In "Constructing and enacting gender through discourse: negotiating multiple roles as female engineering students", Victoria L. Bergvall uses methods from conversation analysis to analyse conflicting gender role expectations at a US-American technological university. She takes a qualitative approach and uses as her material exerpts from a class discussion and from the exchanges of a small project group. Her conclusions are on the one hand that for the women at this technological university many problems arise from the fact that the academic setting is still usually believed to be neutral ground when in fact academic discourse is not at all gender-neutral and on the other hand that a more situated and flexible theory of language and gender is needed to understand the variable behaviour of these women. To me, this article is interesting in its question and approach but is not conclusively argued. For one thing, I am not convinced that the small number of exerpts accurately describes the complex interactional processes of the two very different situations. Also, I could not detect that in the exerpts from the classroom situation the most talkative woman was indeed resisted more strongly than the most talkative man, and in the exerpts from the project group the only woman was in fact given appropriate attention by her colleagues when she was assertive. In general, I find that though arguing for a more situated and flexible theory of gender, the article itself works with general and undifferentiated concepts, assuming gender to be the only salient category in the exchanges and omitting differentiated demographic profiles of the participants of the study.

In "Consensual sex or sexual harrassment: negotiating meaning", Susan Ehrlich and Ruth King analyse exerpts from a date rape trial in a university disciplinary tribunal in Canada.
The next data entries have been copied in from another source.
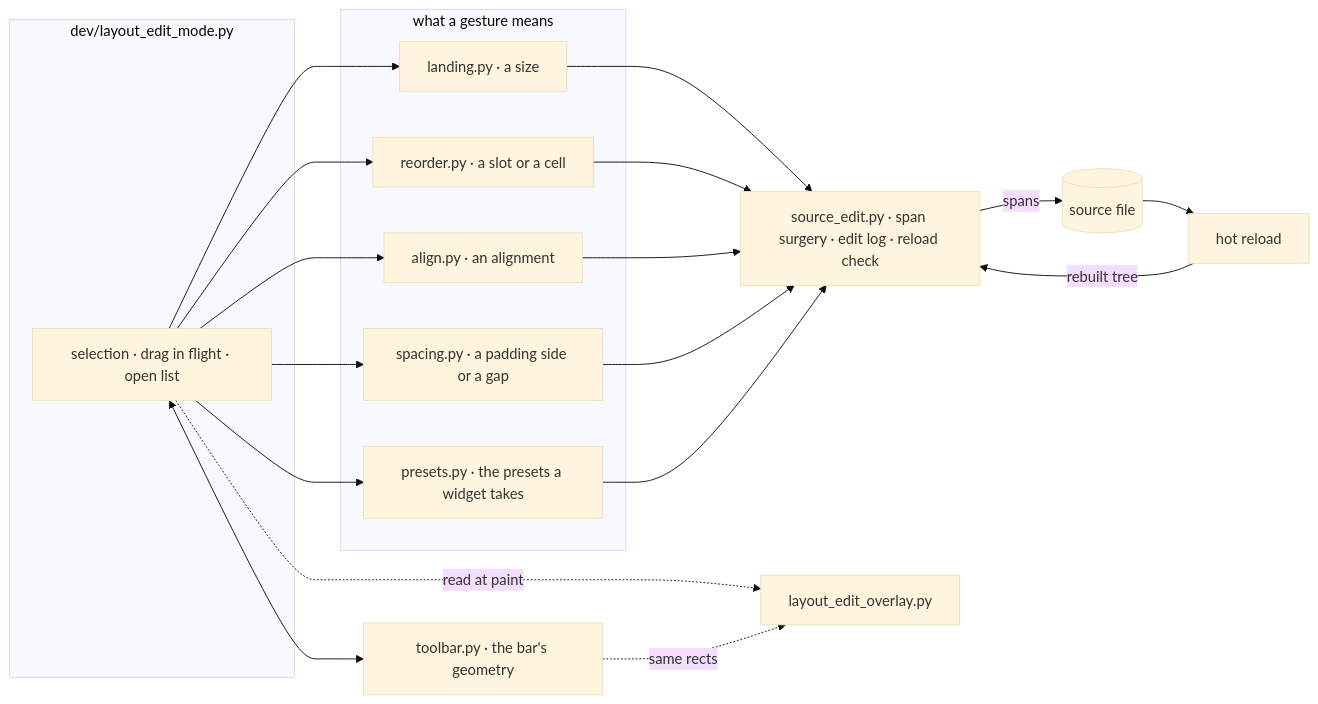
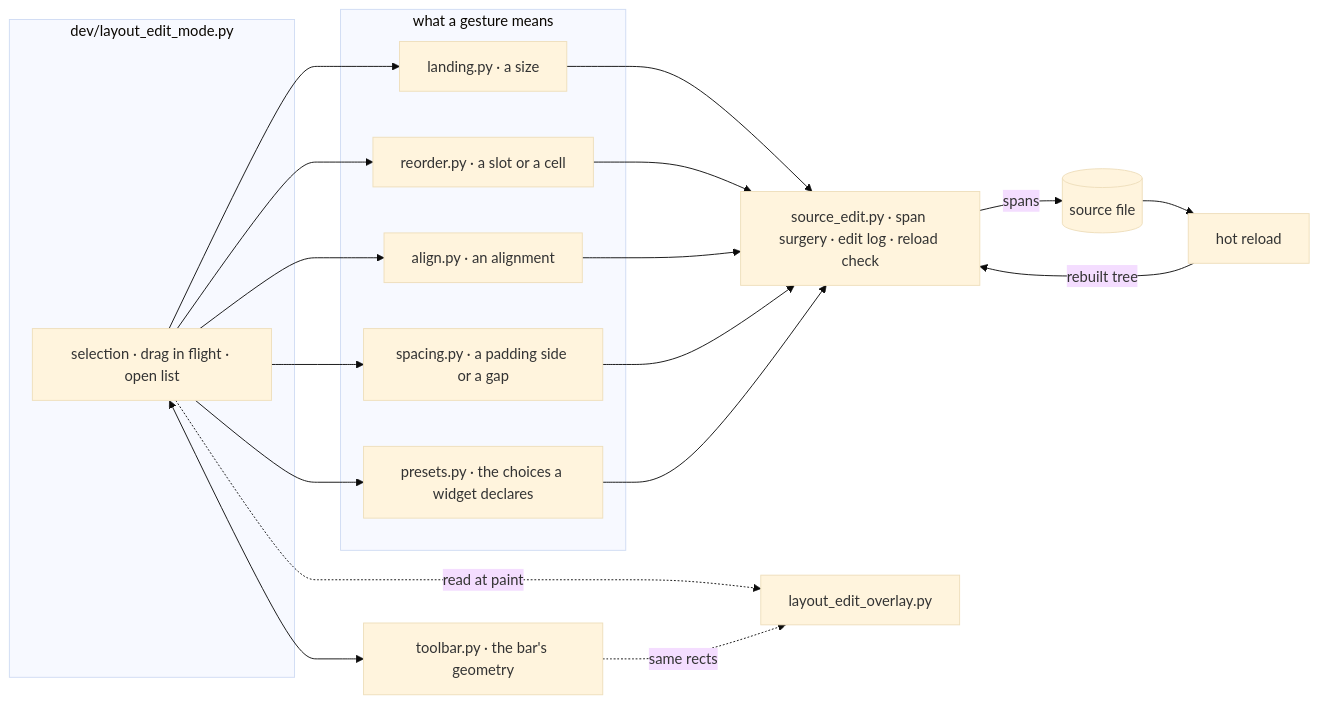
Before and after one commit to yuksblog/nuiitivet: the second of 2 diagrams in docs/design/DEV_MODES.md, drawn with Mermaid (base theme). The commit also changed other lines of this file and 34 other files, not shown here.

````diff
--- a/docs/design/DEV_MODES.md
+++ b/docs/design/DEV_MODES.md
@@ -284,24 +284,24 @@
 ```mermaid
 flowchart LR
     subgraph mode[dev/layout_edit_mode.py]
         state[selection · drag in flight · open list]
     end
     subgraph readings[what a gesture means]
         landing[landing.py · a size]
         reorder[reorder.py · a slot or a cell]
         align[align.py · an alignment]
         spacing[spacing.py · a padding side or a gap]
-        presets[presets.py · the presets a widget takes]
+        presets[presets.py · the choices a widget declares]
     end
     toolbar[toolbar.py · the bar's geometry]
     edit[source_edit.py · span surgery · edit log · reload check]
     file[(source file)]
     reload[hot reload]
     overlay[layout_edit_overlay.py]
 
     state --> landing & reorder & align & spacing & presets --> edit
     state <--> toolbar
     edit -- spans --> file --> reload -- rebuilt tree --> edit
     state -. read at paint .-> overlay
     toolbar -. same rects .-> overlay
 ```
````
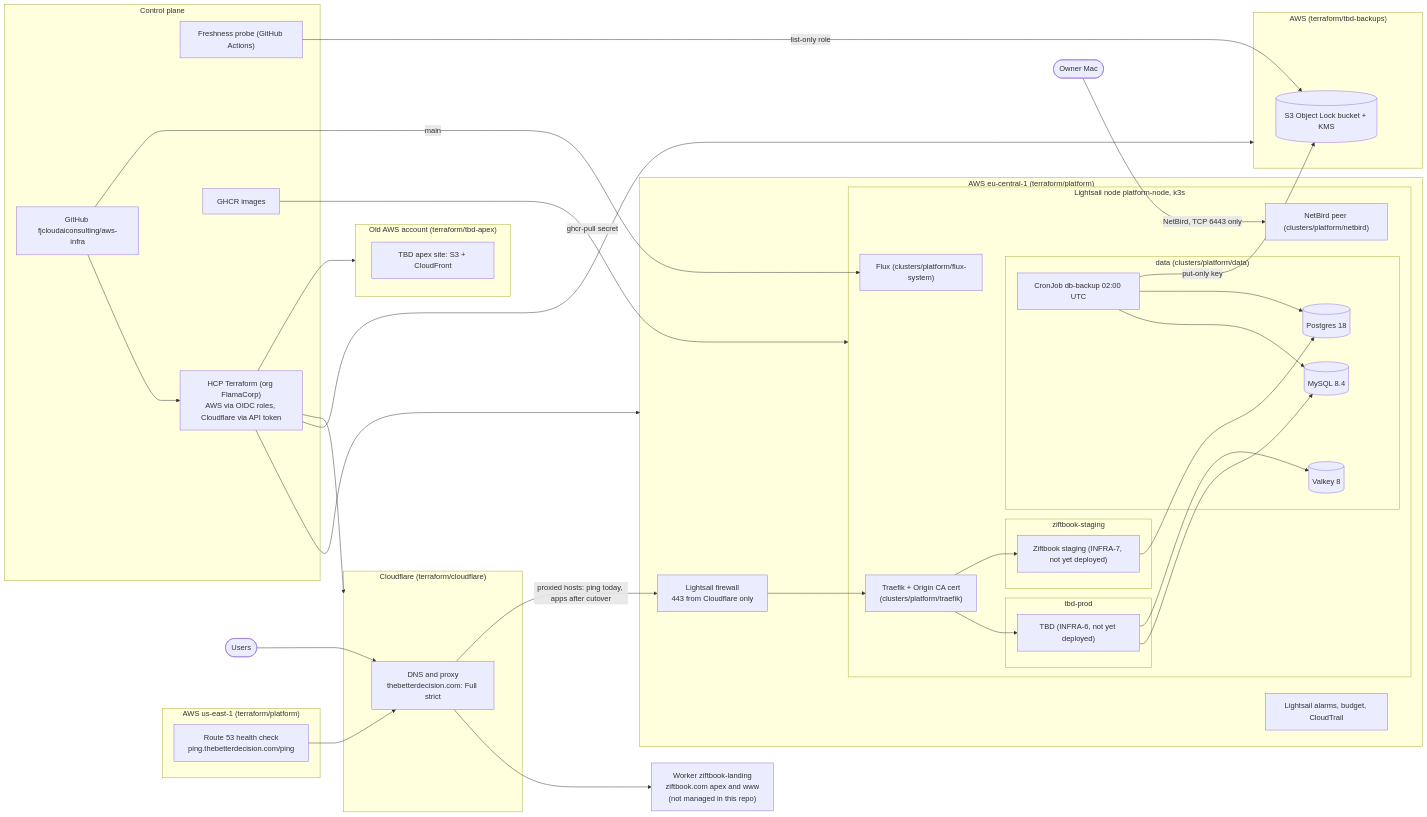
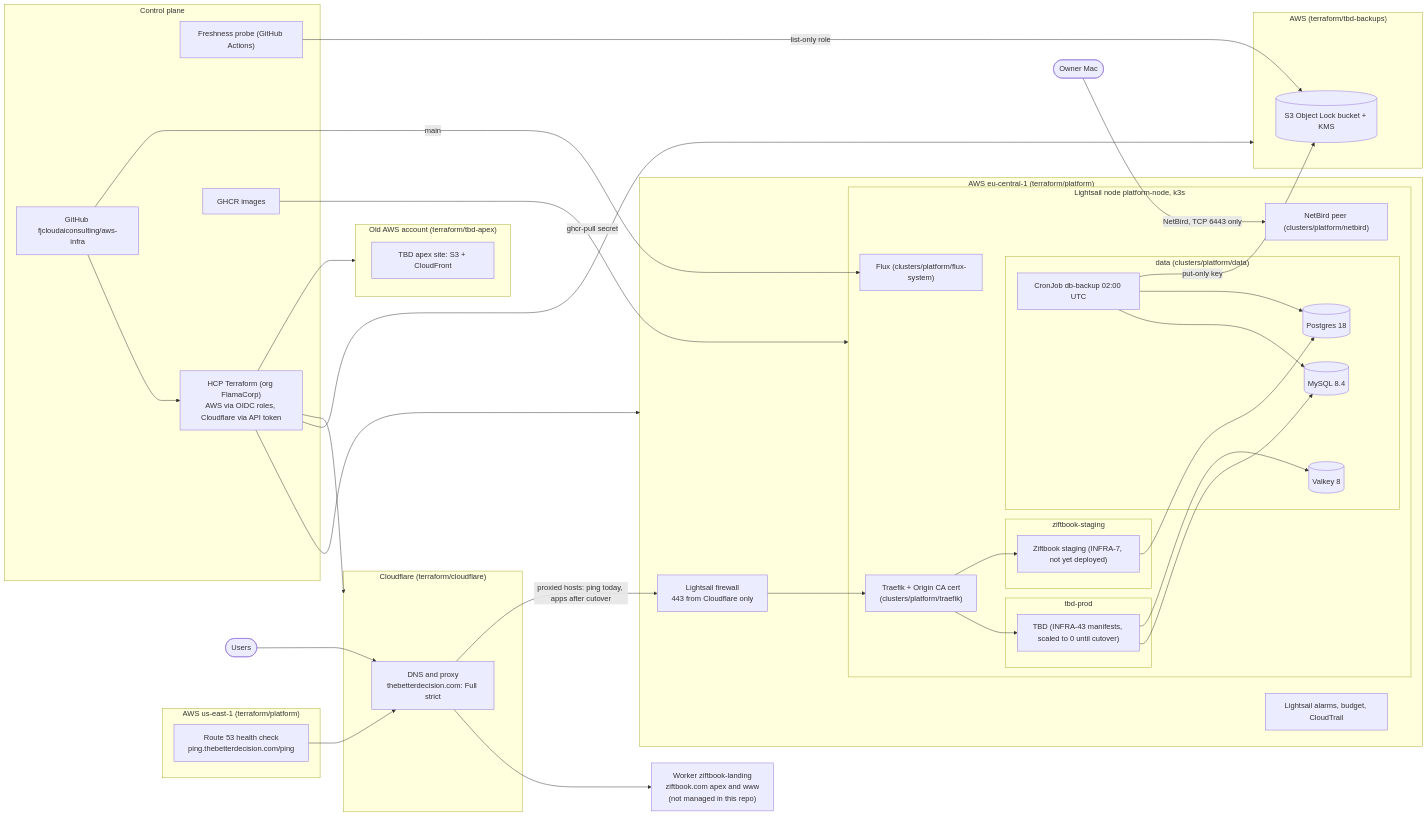
The diagram in docs/architecture.md (fjcloudaiconsulting/aws-infra), drawn with Mermaid before and after one commit. The commit also changed other lines of this file and 6 other files, not shown here.

First line of the commit message:
feat(clusters): tbd-prod backend, frontend and scheduler, scaled to 0 until cutover (INFRA-43)

````diff
--- a/docs/architecture.md
+++ b/docs/architecture.md
@@ -7,63 +7,63 @@
 ```mermaid
 flowchart LR
   user([Users]) --> cf
 
   subgraph cloudflare["Cloudflare (terraform/cloudflare)"]
     cf["DNS and proxy<br/>thebetterdecision.com: Full strict"]
   end
   worker["Worker ziftbook-landing<br/>ziftbook.com apex and www<br/>(not managed in this repo)"]
   cf --> worker
 
   subgraph aws_platform["AWS eu-central-1 (terraform/platform)"]
     fw["Lightsail firewall<br/>443 from Cloudflare only"]
     subgraph node["Lightsail node platform-node, k3s"]
       traefik["Traefik + Origin CA cert<br/>(clusters/platform/traefik)"]
       subgraph ns_tbd["tbd-prod"]
-        tbdapp["TBD (INFRA-6, not yet deployed)"]
+        tbdapp["TBD (INFRA-43 manifests, scaled to 0 until cutover)"]
       end
       subgraph ns_zif["ziftbook-staging"]
         zifapp["Ziftbook staging (INFRA-7, not yet deployed)"]
       end
       subgraph ns_data["data (clusters/platform/data)"]
         mysql[("MySQL 8.4")]
         postgres[("Postgres 18")]
         valkey[("Valkey 8")]
         backup["CronJob db-backup 02:00 UTC"]
       end
       flux["Flux (clusters/platform/flux-system)"]
       netbird["NetBird peer (clusters/platform/netbird)"]
     end
     alarms["Lightsail alarms, budget, CloudTrail"]
   end
   cf -->|"proxied hosts: ping today, apps after cutover"| fw --> traefik
   traefik --> tbdapp & zifapp
   tbdapp --> mysql & valkey
   zifapp --> postgres
   backup --> mysql & postgres
 
   subgraph aws_backups["AWS (terraform/tbd-backups)"]
     bucket[("S3 Object Lock bucket + KMS")]
   end
   backup -->|"put-only key"| bucket
   probe -->|"list-only role"| bucket
 
   subgraph useast["AWS us-east-1 (terraform/platform)"]
     hc["Route 53 health check<br/>ping.thebetterdecision.com/ping"]
   end
   hc --> cf
 
   subgraph oldacct["Old AWS account (terraform/tbd-apex)"]
     apex["TBD apex site: S3 + CloudFront"]
   end
 
   subgraph control["Control plane"]
     gh["GitHub fjcloudaiconsulting/aws-infra"]
     tfc["HCP Terraform (org FlamaCorp)<br/>AWS via OIDC roles, Cloudflare via API token"]
     ghcr["GHCR images"]
     probe["Freshness probe (GitHub Actions)"]
   end
   gh --> tfc --> aws_platform & aws_backups & cloudflare & oldacct
   gh -->|"main"| flux
   ghcr -->|"ghcr-pull secret"| node
   owner([Owner Mac]) -->|"NetBird, TCP 6443 only"| netbird
 ```
````
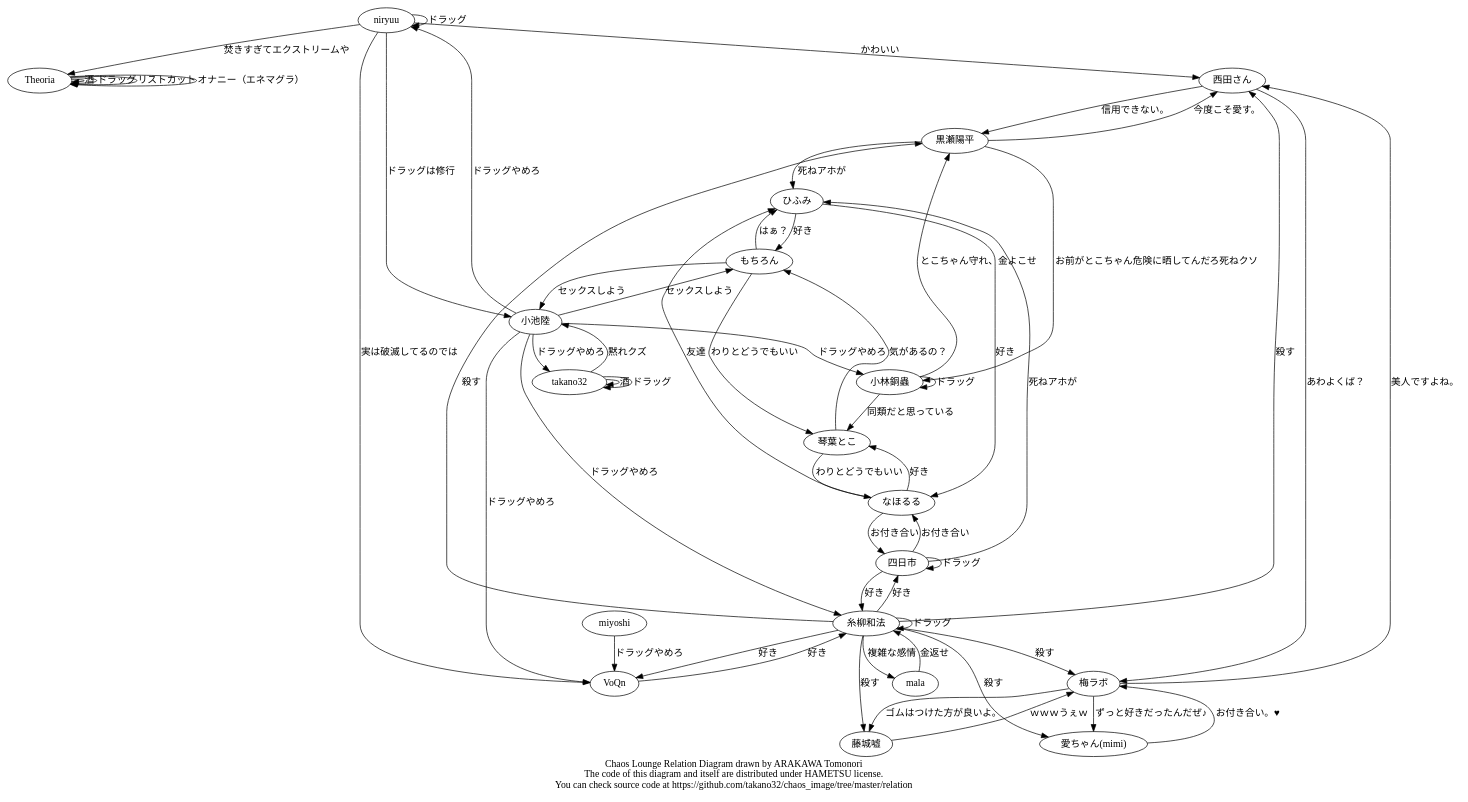
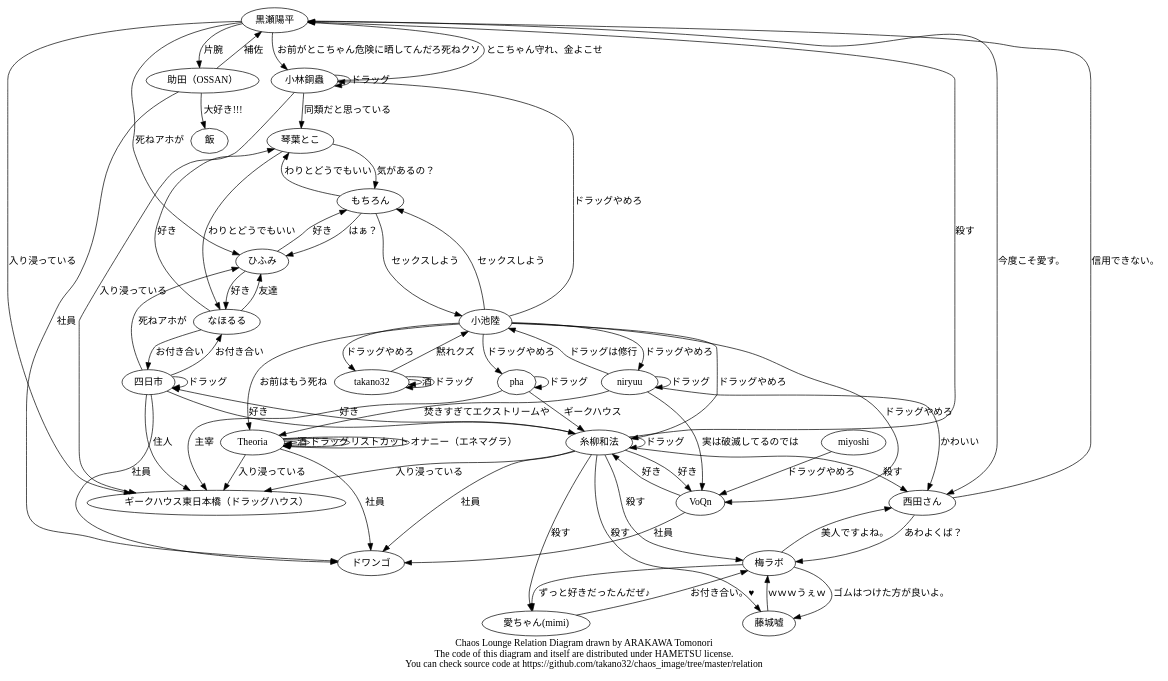
Before and after one commit to hametsu/chaos_image: the diagram in relation/chaos.dot, drawn with Graphviz.

Commit message:
ドワンゴその他追加

```diff
--- a/relation/chaos.dot
+++ b/relation/chaos.dot
@@ -1,65 +1,83 @@
 digraph Chaos {
   Theoria   -> Theoria  [label = "酒"];
   Theoria   -> Theoria  [label = "ドラッグ"];
   Theoria   -> Theoria  [label = "リストカット"];
   Theoria   -> Theoria  [label = "オナニー（エネマグラ）"];
   梅ラボ    -> 藤城嘘   [label = "ゴムはつけた方が良いよ。"];
   梅ラボ    -> 西田さん [label = "美人ですよね。"];
   梅ラボ -> "愛ちゃん(mimi)" [label = "ずっと好きだったんだぜ♪"];
   藤城嘘   -> 梅ラボ   [label = "ｗｗｗうぇｗ"];
   西田さん -> 梅ラボ   [label = "あわよくば？"];
   西田さん -> 黒瀬陽平 [label = "信用できない。"];
   黒瀬陽平 -> 西田さん [label = "今度こそ愛す。"];
   黒瀬陽平 -> 小林銅蟲 [label = "お前がとこちゃん危険に晒してんだろ死ねクソ"];
   黒瀬陽平 -> ひふみ [label = "死ねアホが"];
+  黒瀬陽平 -> 助田（OSSAN） [label =  "片腕"];
+  助田（OSSAN） -> 黒瀬陽平 [label = "補佐"];
+  助田（OSSAN） -> 飯 [label = "大好き!!!"];
   "愛ちゃん(mimi)" -> 梅ラボ [label = "お付き合い。♥"];
   糸柳和法 -> 梅ラボ  [label = "殺す"];
   糸柳和法 -> 藤城嘘   [label = "殺す"];
   糸柳和法 -> 黒瀬陽平 [label = "殺す"];
   糸柳和法 -> 西田さん [label = "殺す"];
   糸柳和法 -> "愛ちゃん(mimi)" [label = "殺す"];
   糸柳和法 -> 四日市 [label = "好き"];
   糸柳和法 -> VoQn [label = "好き"];
-  糸柳和法 -> mala [label = "複雑な感情"];
   糸柳和法 -> 糸柳和法 [label = "ドラッグ"];
-  mala -> 糸柳和法 [label = "金返せ"];
+  pha -> 糸柳和法 [label = "ギークハウス"];
+  pha -> pha [label = "ドラッグ"];
   小池陸 -> 糸柳和法 [label = "ドラッグやめろ"];
   小池陸 -> takano32 [label = "ドラッグやめろ"];
   小池陸 -> 小林銅蟲 [label = "ドラッグやめろ"];
   小池陸 -> VoQn [label = "ドラッグやめろ"];
   小池陸 -> もちろん [label = "セックスしよう"];
   小池陸 -> niryuu [label = "ドラッグやめろ"];
+  小池陸 -> pha [label = "ドラッグやめろ"];
+  小池陸 -> Theoria [label = "お前はもう死ね"];
   もちろん -> 小池陸 [label = "セックスしよう"];
   もちろん -> 琴葉とこ [label = "わりとどうでもいい"];
   もちろん -> ひふみ [label = "はぁ？"];
   miyoshi -> VoQn [label = "ドラッグやめろ"];
   小林銅蟲 -> 黒瀬陽平 [label = "とこちゃん守れ、金よこせ"];
   小林銅蟲 -> 琴葉とこ [label = "同類だと思っている"];
   小林銅蟲 -> 小林銅蟲 [label = "ドラッグ"];
   takano32 -> 小池陸 [label = "黙れクズ"];
   takano32 -> takano32 [label = "酒"];
   takano32 -> takano32 [label = "ドラッグ"];
   なほるる -> 琴葉とこ [label = "好き"];
   なほるる -> 四日市 [label = "お付き合い"];
   なほるる -> ひふみ [label = "友達"];
   琴葉とこ -> なほるる [label = "わりとどうでもいい"];
   琴葉とこ -> もちろん [label = "気があるの？"];
   四日市 -> なほるる [label = "お付き合い"];
   四日市 -> 糸柳和法 [label = "好き"];
   四日市 -> 四日市 [label = "ドラッグ"];
   四日市 -> ひふみ [label = "死ねアホが"];
   ひふみ -> なほるる [label = "好き"];
   ひふみ -> もちろん [label = "好き"];
   VoQn -> 糸柳和法 [label = "好き"];
   niryuu -> 小池陸 [label = "ドラッグは修行"];
   niryuu -> niryuu [label = "ドラッグ"];
   niryuu -> Theoria [label = "焚きすぎてエクストリームや"];
   niryuu -> VoQn [label = "実は破滅してるのでは"];
   niryuu -> 西田さん [label = "かわいい"];
+
+  糸柳和法 -> ギークハウス東日本橋（ドラッグハウス）[label = "入り浸っている"];
+  黒瀬陽平 -> ギークハウス東日本橋（ドラッグハウス）[label = "入り浸っている"];
+  Theoria -> ギークハウス東日本橋（ドラッグハウス）[label = "入り浸っている"];
+  小林銅蟲 -> ギークハウス東日本橋（ドラッグハウス）[label = "入り浸っている"];
+  pha -> ギークハウス東日本橋（ドラッグハウス）[label = "主宰"];
+  四日市 -> ギークハウス東日本橋（ドラッグハウス） [label = "住人"];
+
+  糸柳和法 -> ドワンゴ [label = "社員"];
+  Theoria -> ドワンゴ [label = "社員"];
+  VoQn -> ドワンゴ [label = "社員"];
+  四日市 -> ドワンゴ [label = "社員"];
+  助田（OSSAN） -> ドワンゴ [label = "社員"];
   subgraph cluster_hoge {
     style = filled;
     color = lightgrey;
     // see also http://graphviz.org/content/cluster
   }
   label = "Chaos Lounge Relation Diagram drawn by ARAKAWA Tomonori\nThe code of this diagram and itself are distributed under HAMETSU license.\nYou can check source code at https://github.com/takano32/chaos_image/tree/master/relation";
 }
```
In a qualitative analysis using elements of conversation analysis and sociological discourse analysis, they demonstrate how the questions asked by the tribunal members "constitute a two-part discursive strategy by which the events in question are reconstructed as consensual sex" (p. 168). The article is interesting in its methodological approach and well argued. It reveals institutionalized strategies of the reconstruction of meaning and shows how linguistic analysis can be used to expose them.

Overall, "Rethinking Language and Gender Research" presents a range of articles which introduce interesting new perspectives and approaches to the analysis of gender as a variable in linguistic research. Also, it demonstrates some of the possibilities that interdisciplinary approaches have to offer on this behalf. Even if some of the articles are problematic in their approaches or conclusions, they still offer valuable insights into the specific difficulties encountered in language and gender research and the extreme care that has to be taken in order to avoid research designs or conclusions that are based on simplistic or stereotypical assumptions of gender. Thus in my opinion "Rethinking Language and Gender Research" is an interesting and important book for anyone concerned with language and gender research.


Karsta Frank (1995): "F-R-A-U buchstabieren. Die Kategorie ‘Geschlecht’ in der feministischen Linguistik". In: Ursula Pasero, Friederike Braun (eds): Konstruktion von Geschlecht. Pfaffenweiler. 153-181.